**Data for analysis:**
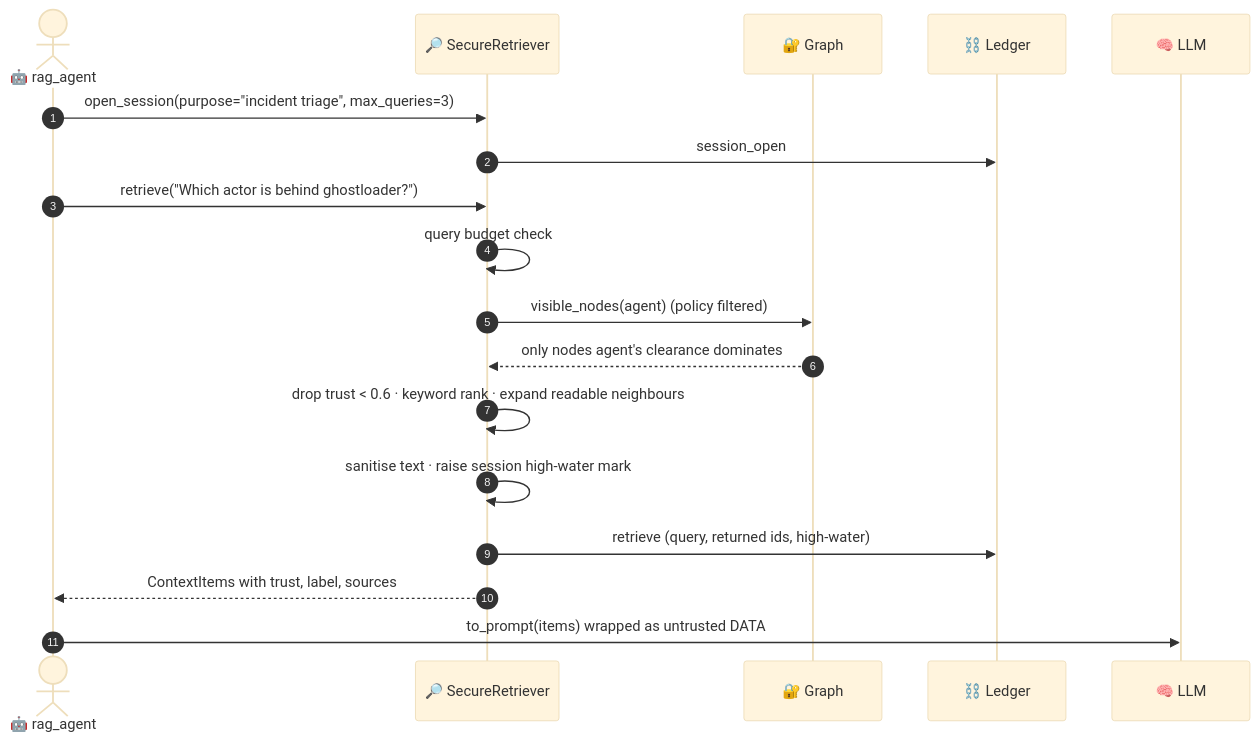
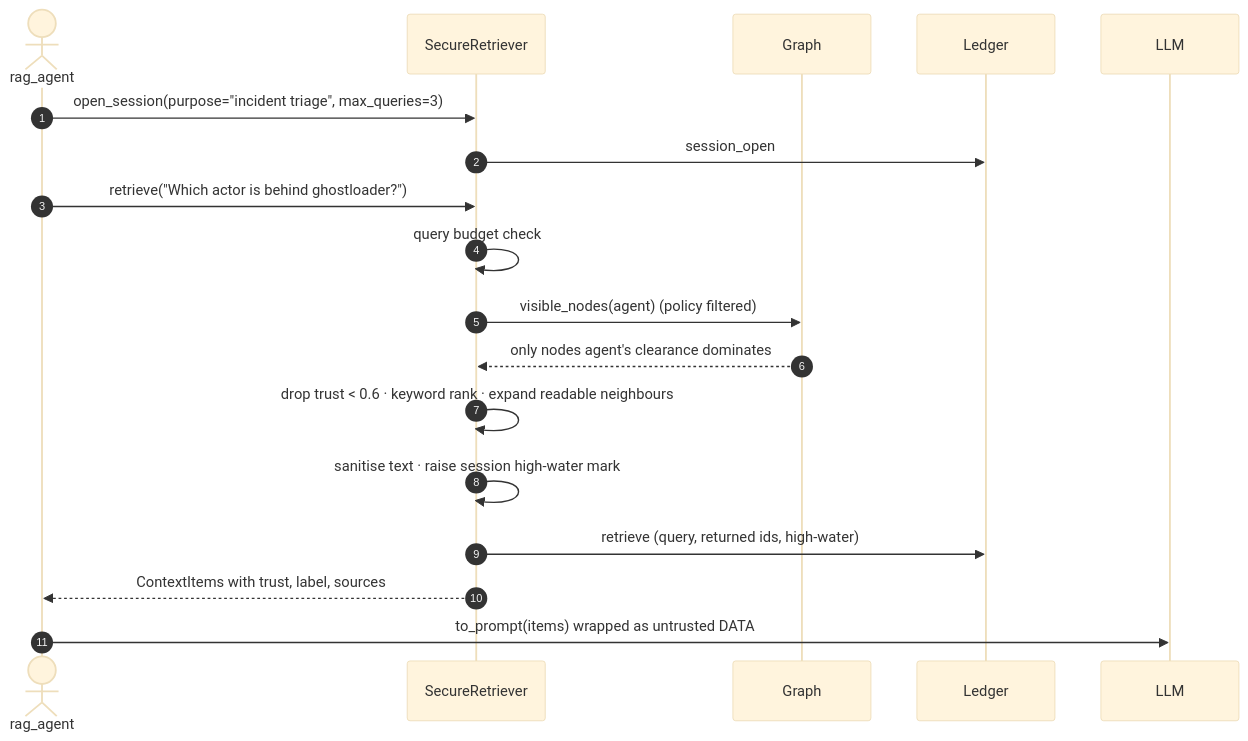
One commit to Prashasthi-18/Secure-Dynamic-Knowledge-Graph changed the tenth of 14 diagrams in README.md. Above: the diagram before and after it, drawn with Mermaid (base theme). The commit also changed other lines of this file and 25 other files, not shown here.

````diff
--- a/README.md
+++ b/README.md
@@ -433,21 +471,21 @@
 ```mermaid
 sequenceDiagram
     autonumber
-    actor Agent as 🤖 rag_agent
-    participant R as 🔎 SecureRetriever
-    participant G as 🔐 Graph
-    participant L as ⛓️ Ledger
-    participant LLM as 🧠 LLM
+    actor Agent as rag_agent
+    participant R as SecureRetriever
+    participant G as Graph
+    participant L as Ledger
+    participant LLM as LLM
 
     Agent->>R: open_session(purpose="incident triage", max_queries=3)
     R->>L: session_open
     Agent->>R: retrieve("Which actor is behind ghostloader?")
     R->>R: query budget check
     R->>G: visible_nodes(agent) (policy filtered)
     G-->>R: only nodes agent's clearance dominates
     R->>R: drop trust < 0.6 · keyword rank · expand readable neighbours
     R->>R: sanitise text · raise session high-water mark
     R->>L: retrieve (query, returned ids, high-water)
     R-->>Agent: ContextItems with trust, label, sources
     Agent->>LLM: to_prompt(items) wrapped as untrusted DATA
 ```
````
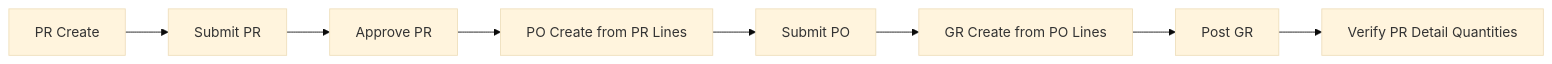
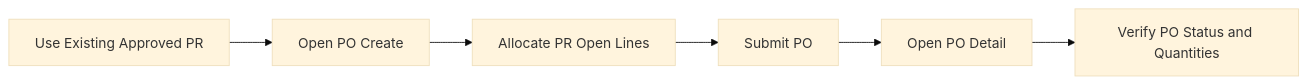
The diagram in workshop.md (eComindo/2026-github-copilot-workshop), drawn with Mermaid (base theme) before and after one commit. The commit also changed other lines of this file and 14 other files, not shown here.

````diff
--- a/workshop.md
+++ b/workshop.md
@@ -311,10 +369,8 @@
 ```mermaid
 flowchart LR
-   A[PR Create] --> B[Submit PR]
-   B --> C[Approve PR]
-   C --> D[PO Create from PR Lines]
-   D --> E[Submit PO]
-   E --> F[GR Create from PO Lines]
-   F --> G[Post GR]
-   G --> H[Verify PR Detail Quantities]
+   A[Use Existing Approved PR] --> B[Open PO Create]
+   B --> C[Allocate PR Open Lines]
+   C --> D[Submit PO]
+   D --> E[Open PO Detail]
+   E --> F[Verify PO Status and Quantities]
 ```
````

**What this task involves:** Output the whole listing exactly. Pictures stay out.

**Solution below:**
One commit to Prashasthi-18/Secure-Dynamic-Knowledge-Graph changed the tenth of 14 diagrams in README.md. Above: the diagram before and after it, drawn with Mermaid (base theme). The commit also changed other lines of this file and 25 other files, not shown here.

````diff
--- a/README.md
+++ b/README.md
@@ -433,21 +471,21 @@
 ```mermaid
 sequenceDiagram
     autonumber
-    actor Agent as 🤖 rag_agent
-    participant R as 🔎 SecureRetriever
-    participant G as 🔐 Graph
-    participant L as ⛓️ Ledger
-    participant LLM as 🧠 LLM
+    actor Agent as rag_agent
+    participant R as SecureRetriever
+    participant G as Graph
+    participant L as Ledger
+    participant LLM as LLM
 
     Agent->>R: open_session(purpose="incident triage", max_queries=3)
     R->>L: session_open
     Agent->>R: retrieve("Which actor is behind ghostloader?")
     R->>R: query budget check
     R->>G: visible_nodes(agent) (policy filtered)
     G-->>R: only nodes agent's clearance dominates
     R->>R: drop trust < 0.6 · keyword rank · expand readable neighbours
     R->>R: sanitise text · raise session high-water mark
     R->>L: retrieve (query, returned ids, high-water)
     R-->>Agent: ContextItems with trust, label, sources
     Agent->>LLM: to_prompt(items) wrapped as untrusted DATA
 ```
````
The diagram in workshop.md (eComindo/2026-github-copilot-workshop), drawn with Mermaid (base theme) before and after one commit. The commit also changed other lines of this file and 14 other files, not shown here.

````diff
--- a/workshop.md
+++ b/workshop.md
@@ -311,10 +369,8 @@
 ```mermaid
 flowchart LR
-   A[PR Create] --> B[Submit PR]
-   B --> C[Approve PR]
-   C --> D[PO Create from PR Lines]
-   D --> E[Submit PO]
-   E --> F[GR Create from PO Lines]
-   F --> G[Post GR]
-   G --> H[Verify PR Detail Quantities]
+   A[Use Existing Approved PR] --> B[Open PO Create]
+   B --> C[Allocate PR Open Lines]
+   C --> D[Submit PO]
+   D --> E[Open PO Detail]
+   E --> F[Verify PO Status and Quantities]
 ```
````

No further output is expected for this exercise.